Noting that "public disillusionment with the EU is at an all time high" in Britain, Cameron insisted that it is "time to settle this European question in British politics ... People feel that the EU is heading in a direction that they never signed up to. They resent the interference in our national life by what they see as unnecessary rules and regulation. And they wonder what the point of it all is."

Britain last held a referendum on whether to remain in the then EEC in 1975, voting by a two thirds majority in favour of membership.

In 2011, it adopted legislation guaranteeing a referendum on any future transfer of national powers to the EU.

However, Cameron has come under pressure to call a public vote on Europe from eurosceptics within his party.

The Conservarives are alarmed by a sharp rise in support for the anti-EU UK Independence party, which has touched 10 percent in recent opinion polls and which threatens to poach Tory voters in the next elections.

The opposition Labour party has refused to match Cameron's pledge, with foreign affairs spokesman Douglas Alexander saying that Cameron's "vague roadmap" will create more uncertainty for businesses.

He added that Cameron had become "a victim of the Conservative party."

For his part, Richard Ashworth, the leader of the Conservative MEPs in Brussels, said Cameron had "a very positive message to the rest of Europe," adding that it is right for Britain to "remain right at the heart of Europe, but not at any price."

Former cabinet minister and EU trade commissioner Peter Mandelson labelled the speech as "schizophrenic," noting that the rest of Europe "do not regard the EU as a cafeteria service where you bring your own tray and leave with what you want."

Meanwhile, Ukip leader Nigel Farage said that the speech is an attempt by Cameron to "get Ukip off his back."

"If Mr Cameron was really serious about renegotiation, then he would invoke Article 50 of the Lisbon Treaty, which is the only mechanism that exists within the treaties to take powers back," he said.

Poland: UK no longer a leading EU country

Britain has lost its place in the club of leading EU nations over its plan to hold a referendum on EU membership, the Polish foreign minister has said.

Column / Brexit Briefing

Searching for a voice and a standard bearer

As Britons come to terms with the reality of Brexit many Remainers are now listless, looking for someone to present a viable alternative to Theresa May's dominance

News in Brief

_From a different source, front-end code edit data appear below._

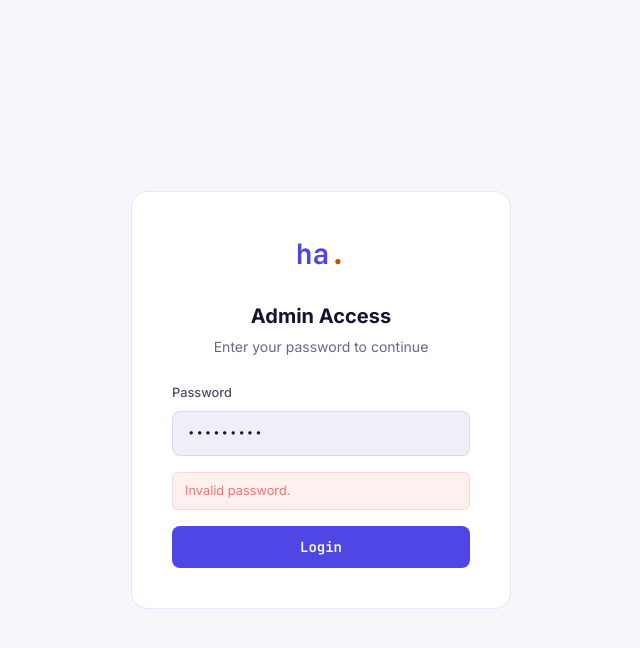
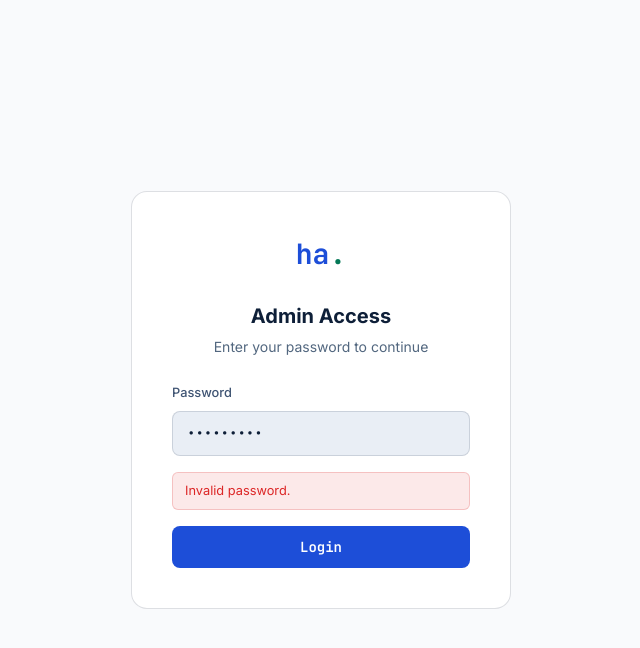
Before and after one commit to 1oNN/portfolio, a Next.js app: page /admin/login in a window 1280 px wide. Both pictures are taken after typing "Sample123" into the empty fields and a click on the button "Login". Shown: the top 648 px of the page, without its empty margins (319-959 px from the left). Built offline with nearby package versions, Linux system fonts and the light colour scheme; no server answers.

Commit message:
WP1: navy/green token foundation + accent-contrast sweep

```diff
--- a/app/admin/login/page.tsx
+++ b/app/admin/login/page.tsx
@@ -120,9 +120,9 @@ export default function AdminLoginPage() {
             <p
               style={{
                 fontSize: "0.8rem",
-                color: "#f87171",
-                backgroundColor: "rgba(248, 113, 113, 0.1)",
-                border: "1px solid rgba(248, 113, 113, 0.2)",
+                color: "var(--danger)",
+                backgroundColor: "color-mix(in srgb, var(--danger) 10%, transparent)",
+                border: "1px solid color-mix(in srgb, var(--danger) 20%, transparent)",
                 borderRadius: "6px",
                 padding: "0.5rem 0.75rem",
               }}
@@ -140,7 +140,7 @@ export default function AdminLoginPage() {
               borderRadius: "8px",
               border: "none",
               backgroundColor: loading ? "var(--accent-muted)" : "var(--accent)",
-              color: loading ? "var(--accent)" : "#fff",
+              color: loading ? "var(--accent)" : "var(--accent-contrast)",
               fontSize: "0.875rem",
               fontWeight: 600,
               cursor: loading ? "not-allowed" : "pointer",
--- a/app/admin/page.tsx
+++ b/app/admin/page.tsx
@@ -162,7 +162,7 @@ export default function AdminDashboard() {
               borderRadius: "8px",
               border: "1px solid var(--accent)",
               backgroundColor: "var(--accent)",
-              color: "#fff",
+              color: "var(--accent-contrast)",
               fontSize: "0.875rem",
               fontWeight: 600,
               textDecoration: "none",
@@ -313,9 +313,9 @@ export default function AdminDashboard() {
                             padding: "0.25rem 0.625rem",
                             fontSize: "0.75rem",
                             borderRadius: "6px",
-                            border: "1px solid rgba(248,113,113,0.3)",
+                            border: "1px solid color-mix(in srgb, var(--danger) 30%, transparent)",
                             backgroundColor: "transparent",
-                            color: "#f87171",
+                            color: "var(--danger)",
                             cursor: "pointer",
                             fontFamily: "var(--font-mono)",
                           }}
--- a/app/globals.css
+++ b/app/globals.css
@@ -3,18 +3,23 @@
 @tailwind utilities;
 
 /* ─── Design Tokens ─────────────────────────────────────────────── */
+/* Light = white paper + deep blue accent (green secondary).
+   Dark  = navy + green accent (periwinkle secondary) — the primary identity.
+   --accent-contrast = text color on accent-filled surfaces: white fails on the
+   dark-mode green (1.92:1), so filled controls must use this token, never #fff. */
 :root {
-  --background: #f7f7fb;
+  --background: #f9fafc;
   --surface: #ffffff;
-  --surface-elevated: #efeff7;
-  --border: rgba(79, 70, 229, 0.14);
-  --text-primary: #16142e;
-  --text-secondary: #4b4e69;
-  --text-muted: #666a87;
-  --accent: #4f46e5;
-  --accent-secondary: #b45309;
-  --accent-muted: rgba(79, 70, 229, 0.12);
-  --accent-glow: rgba(79, 70, 229, 0.3);
+  --surface-elevated: #e9eef5;
+  --border: rgba(14, 31, 56, 0.14);
+  --text-primary: #0e1f38;
+  --text-secondary: #3f5473;
+  --text-muted: #52677f;
+  --accent: #1d4ed8;
+  --accent-contrast: #ffffff;
+  --accent-secondary: #047857;
+  --accent-muted: rgba(29, 78, 216, 0.09);
+  --accent-glow: rgba(29, 78, 216, 0.2);
 
   --shadow-sm: 0 1px 3px rgba(0, 0, 0, 0.06), 0 1px 2px rgba(0, 0, 0, 0.04);
   --shadow: 0 4px 16px rgba(0, 0, 0, 0.08);
@@ -22,24 +27,26 @@
 
   --success: #047857;
   --danger: #dc2626;
-  --status-research: #4f46e5;
+  --status-research: #4338ca;
   --status-engineering: #047857;
-  --status-ml: #b45309;
+  --status-ml: #8a5a06;
   --status-fullstack: #0f766e;
 }
 
 .dark {
-  --background: #0a0814;
-  --surface: #110f1e;
-  --surface-elevated: #18162a;
-  --border: rgba(99, 102, 241, 0.1);
-  --text-primary: #f1f5f9;
-  --text-secondary: #94a3b8;
-  --text-muted: #7d88a3;
-  --accent: #6366f1;
-  --accent-secondary: #f59e0b;
-  --accent-muted: rgba(99, 102, 241, 0.1);
-  --accent-glow: rgba(99, 102, 241, 0.25);
+  --background: #0d1b2a;
+  --surface: #13273e;
+  --surface-elevated: #1b3350;
+  --border: rgba(141, 160, 191, 0.16);
+  --text-primary: #dce7f5;
+  --text-secondary: #9db0cd;
+  /* 4.8:1 on --surface-elevated — tight but passing; do not darken further */
+  --text-muted: #8da0bf;
+  --accent: #34d399;
+  --accent-contrast: #0d1b2a;
+  --accent-secondary: #8ab4ff;
+  --accent-muted: rgba(52, 211, 153, 0.1);
+  --accent-glow: rgba(52, 211, 153, 0.18);
 
   --shadow-sm: 0 1px 3px rgba(0, 0, 0, 0.3), 0 1px 2px rgba(0, 0, 0, 0.2);
   --shadow: 0 4px 16px rgba(0, 0, 0, 0.4);
@@ -47,9 +54,9 @@
 
   --success: #34d399;
   --danger: #f87171;
-  --status-research: #818cf8;
-  --status-engineering: #10b981;
-  --status-ml: #f59e0b;
+  --status-research: #8ab4ff;
+  --status-engineering: #34d399;
+  --status-ml: #e3b341;
   --status-fullstack: #2dd4bf;
 }
 
@@ -215,9 +222,9 @@ body {
   width: 8px;
   height: 1em;
   /* Only consumer is the always-dark Terminal chrome (see Terminal.tsx) — use
-     the dark-theme amber literally instead of the theme-dependent var, which
-     would resolve to amber-700 (light-mode tuned, ~3:1) on this dark bg. */
-  background-color: #f59e0b;
+     the dark-theme green literally instead of the theme-dependent var, which
+     would resolve to the light-mode blue on this always-dark bg. */
+  background-color: #34d399;
   vertical-align: text-bottom;
   animation: cursorBlink 1s step-end infinite;
 }
--- a/app/layout.tsx
+++ b/app/layout.tsx
@@ -77,8 +77,8 @@ export const metadata: Metadata = {
 
 export const viewport: Viewport = {
   themeColor: [
-    { media: "(prefers-color-scheme: light)", color: "#f7f7fb" },
-    { media: "(prefers-color-scheme: dark)", color: "#0a0814" },
+    { media: "(prefers-color-scheme: light)", color: "#f9fafc" },
+    { media: "(prefers-color-scheme: dark)", color: "#0d1b2a" },
   ],
 };
 
@@ -112,7 +112,7 @@ export default function RootLayout({ children }: { children: React.ReactNode })
       <body>
         <a
           href="#main"
-          className="sr-only focus:not-sr-only focus:fixed focus:top-2 focus:left-2 focus:z-[100] focus:rounded-md focus:bg-[var(--accent)] focus:px-4 focus:py-2 focus:text-white focus:shadow-lg"
+          className="sr-only focus:not-sr-only focus:fixed focus:top-2 focus:left-2 focus:z-[100] focus:rounded-md focus:bg-[var(--accent)] focus:px-4 focus:py-2 focus:text-[var(--accent-contrast)] focus:shadow-lg"
         >
           Skip to content
         </a>
--- a/components/case-study/FeaturedCard.tsx
+++ b/components/case-study/FeaturedCard.tsx
@@ -117,7 +117,7 @@ export default function FeaturedCard({ project, caseStudy }: Props) {
           href={`/projects/${project.id}`}
           className="inline-flex items-center gap-2 self-start rounded-lg px-5 py-2.5 text-sm font-medium transition-all duration-200 hover:gap-3 focus-visible:gap-3"
           style={{
-            color: "#fff",
+            color: "var(--accent-contrast)",
             backgroundColor: accent,
           }}
         >
--- a/components/interactive/TerminalAgent.tsx
+++ b/components/interactive/TerminalAgent.tsx
@@ -334,7 +334,7 @@ export default function TerminalAgent() {
           type="button"
           onClick={handleSend}
           disabled={!input.trim() || isThinking || isAtLimit}
-          className="flex h-8 w-8 shrink-0 items-center justify-center rounded-md text-white transition-opacity hover:opacity-90 focus-visible:opacity-90 disabled:cursor-not-allowed disabled:opacity-40"
+          className="flex h-8 w-8 shrink-0 items-center justify-center rounded-md text-[var(--accent-contrast)] transition-opacity hover:opacity-90 focus-visible:opacity-90 disabled:cursor-not-allowed disabled:opacity-40"
           style={{ backgroundColor: "var(--accent)" }}
           aria-label="Send message"
         >
--- a/components/sections/ContactForm.tsx
+++ b/components/sections/ContactForm.tsx
@@ -302,7 +302,7 @@ export default function ContactForm() {
       <button
         type="submit"
         disabled={status === "submitting"}
-        className="flex w-full items-center justify-center gap-2 rounded-lg py-2.5 text-sm font-medium text-white transition-opacity hover:opacity-90 focus-visible:opacity-90 disabled:cursor-not-allowed disabled:opacity-60"
+        className="flex w-full items-center justify-center gap-2 rounded-lg py-2.5 text-sm font-medium text-[var(--accent-contrast)] transition-opacity hover:opacity-90 focus-visible:opacity-90 disabled:cursor-not-allowed disabled:opacity-60"
         style={{ backgroundColor: "var(--accent)" }}
       >
         {status === "submitting" ? (
--- a/components/sections/Hero.tsx
+++ b/components/sections/Hero.tsx
@@ -93,7 +93,7 @@ export default function Hero() {
           >
             <a
               href="#contact"
-              className="inline-flex items-center gap-2 rounded-lg px-5 py-2.5 text-sm font-medium text-white transition-opacity hover:opacity-90 focus-visible:opacity-90"
+              className="inline-flex items-center gap-2 rounded-lg px-5 py-2.5 text-sm font-medium text-[var(--accent-contrast)] transition-opacity hover:opacity-90 focus-visible:opacity-90"
               style={{ backgroundColor: "var(--accent)" }}
             >
               <FiMail size={15} />
```
Also changed, not shown: app/admin/posts/[id]/page.tsx (+9 -9 lines), app/admin/posts/new/page.tsx (+6 -6 lines).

  1. Spanish court jails former IMF chief Rato
  2. Macron proposes Nordic-style economic model for France
  3. Germany posts record high budget surplus
  4. Labour ousts Ukip in Brexit homeland
  5. Dutch lower house approves EU-Ukraine treaty
  6. WTO says Russian pork ban was illegal
  7. Belgian nuclear plant made 'significant progress' on safety
  8. Report: Commission gauging EU support for Poland sanctions

Stakeholders' Highlights

  1. EURORDISJoin the Rare Disease Day and Help to Advocate for More Research on Rare Diseases
  2. European Healthy Lifestyle AllianceStudents Who Are Considered Fit Get Better Grades in School
  3. QS World MBA TourMeet with Leading International Business Schools in Paris on March 4th
  4. Malta EU 2017Economic Governance: Agreement Reached on Structural Reform Support Programme for Member States
  5. Socialists & DemocratsWomen Have to Work Ten Years Longer to Match Lifetime Earnings of Men
  6. Counter BalanceTrans-Adriatic Pipeline Is a Major Risk for Banks, Warns New Analysis
  7. Martens CentreEU and US Migration Policies Compared: Join the Debate on February 28th
  8. Swedish EnterprisesTechnology and Data Flows - Shaping the Society of Tomorrow
  9. UNICEFNearly 1.4 Million Children at Risk of Death as Famine Looms Across Africa and Yemen
  10. Malta EU 2017End of Roaming Fees: Council Reaches Agreement on Wholesale Caps
  11. Nordic Council of MinistersNordic Innovation House Opens in New York to Help Startups Access US Market
  12. Centre Maurits CoppietersMinorities and Migrations